AIM OF THE TASK:
Your task is to count the lines of the records that contain "template". Answer with the number and nothing else.

[Change listing data]
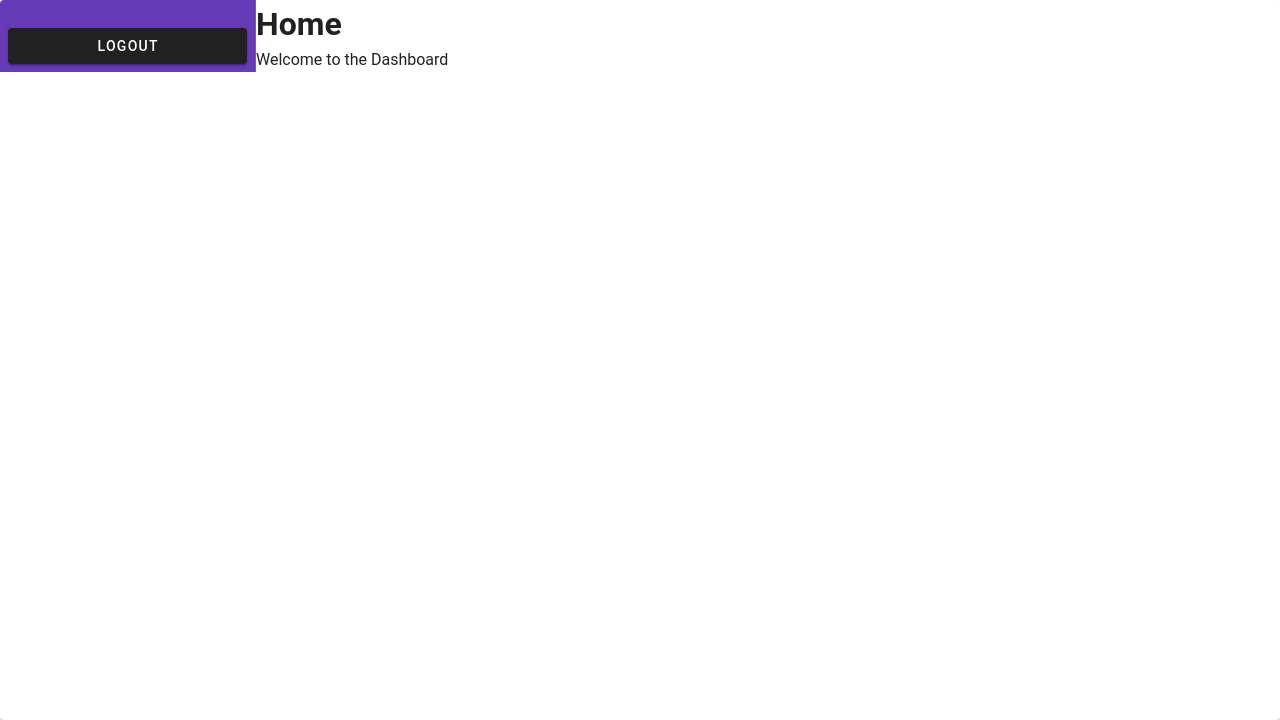
Repository: NtiSilva/Front_AG
Page: /
The author's editor kept a copy of each file at every save. The page is drawn from the files as they stood at one save, then again after the next save.
The browser window is 1280 px wide. The pictures show the whole page.
The project was rebuilt for these pictures with package versions that can differ from the ones it lists, and the page was loaded fresh each time. Also part of the build but not shown: vite.config.mjs, src/components/Alert.vue, src/components/Atividades/FormActivities.vue, src/components/Atividades/index.vue, src/components/Clientes/FormClient.vue, src/components/Dialog.vue, src/components/DialogRemove.vue, src/components/Clientes/ListClients.vue and 9 more.

Above is the page before, as saved 2024-06-19 16:14:03.

### src/App.vue
<template>
  <v-app>
    <v-card style="height: 100%">
    <v-layout>
      <v-navigation-drawer
        class="bg-deep-purple"
        theme="dark"
        permanent
      >
        <v-list color="transparent">
          <v-list-item prepend-icon="mdi-view-dashboard" title="Dashboard"></v-list-item>
          <v-list-item prepend-icon="mdi-account-box" title="Account"></v-list-item>
          <v-list-item prepend-icon="mdi-gavel" title="Admin"></v-list-item>
        </v-list>

        <template v-slot:append>
          <div class="pa-2">
            <v-btn block>
              Logout
            </v-btn>
          </div>
        </template>
      </v-navigation-drawer>

      <v-main style="height: 100%">
        <router-view />
      </v-main>
    </v-layout>
  </v-card>
  </v-app>
</template>

<script>
export default {
  name: 'App',
  methods: {
    navigateTo(route) {
      this.$router.push(route);
    },
  },
};
</script>

### src/plugins/vuetify.js
/**
 * plugins/vuetify.js
 *
 * Framework documentation: https://vuetifyjs.com`
 */

// Styles
import "@mdi/font/css/materialdesignicons.css";
import "vuetify/styles";

// Composables
import { createVuetify } from "vuetify";

// https://vuetifyjs.com/en/introduction/why-vuetify/#feature-guides
export default createVuetify({
  // theme: {
  //   defaultTheme: "",
  // },
});

### src/router/index.js
import { createRouter, createWebHistory } from "vue-router";
import Projects from "@/pages/Projects.vue";
import Activities from "@/pages/Activities.vue";
import Clients from "@/pages/Clients.vue";
import Home from "@/pages/HomePage.vue";

const routes = [
  {
    path: "/",
    name: "Home",
    component: Home,
  },
  {
    path: "/clients",
    name: "Clients",
    component: Clients,
  },
  {
    path: "/activities",
    name: "Activities",
    component: Activities,
  },
  {
    path: "/projects",
    name: "Projects",
    component: Projects,
  },
];

const router = createRouter({
  history: createWebHistory(process.env.BASE_URL),
  routes,
});

export default router;

### src/pages/HomePage.vue
<template>
  <div>
    <h1>Home</h1>
    <p>Welcome to the Dashboard</p>
  </div>
</template>

<script>
export default {
  name: 'Home',
};
</script>

Loaded but not shown: index.html (common file); src/main.js (common file); src/plugins/index.js (common file)

After the next save:
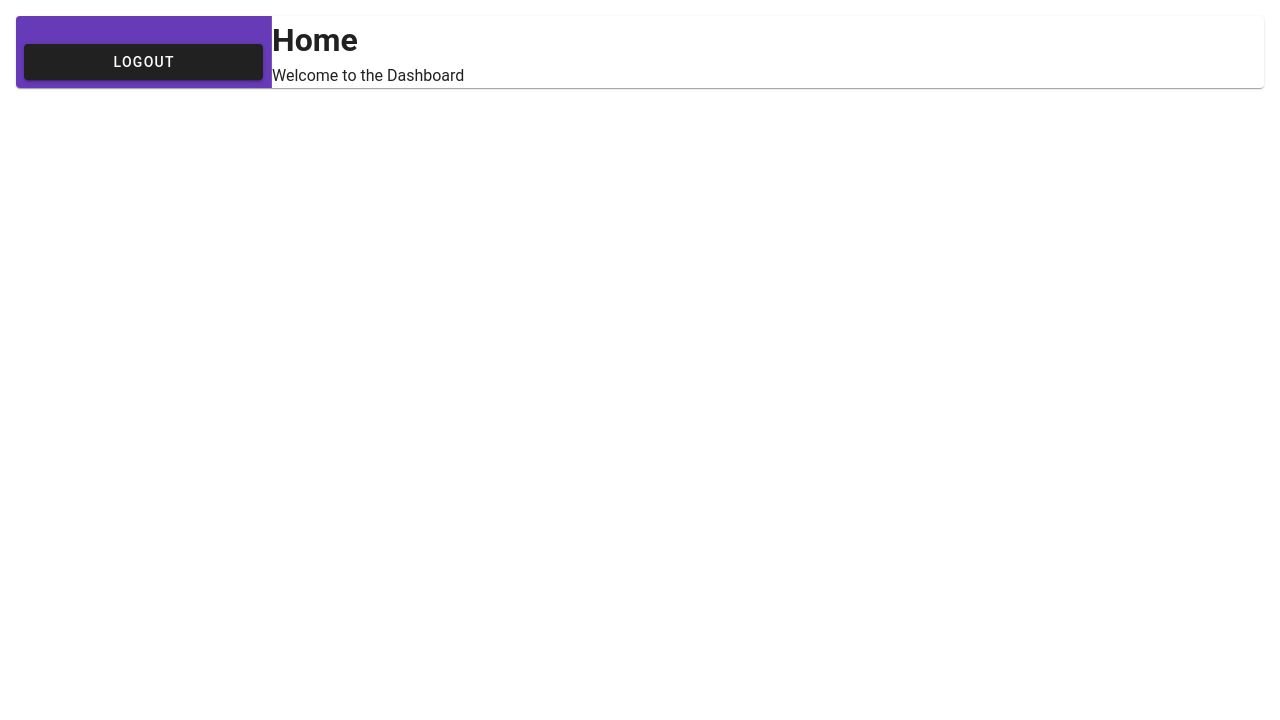
Saved 59 s later.
--- a/src/App.vue
+++ b/src/App.vue
@@ -1,6 +1,8 @@
 <template>
   <v-app>
-    <v-card style="height: 100%">
+    <v-main style="height: 100%">
+      <v-container fluid>
+    <v-card>
     <v-layout>
       <v-navigation-drawer
         class="bg-deep-purple"
@@ -27,6 +29,8 @@
       </v-main>
     </v-layout>
   </v-card>
+      </v-container>
+    </v-main>
   </v-app>
 </template>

SOLUTION BELOW:
8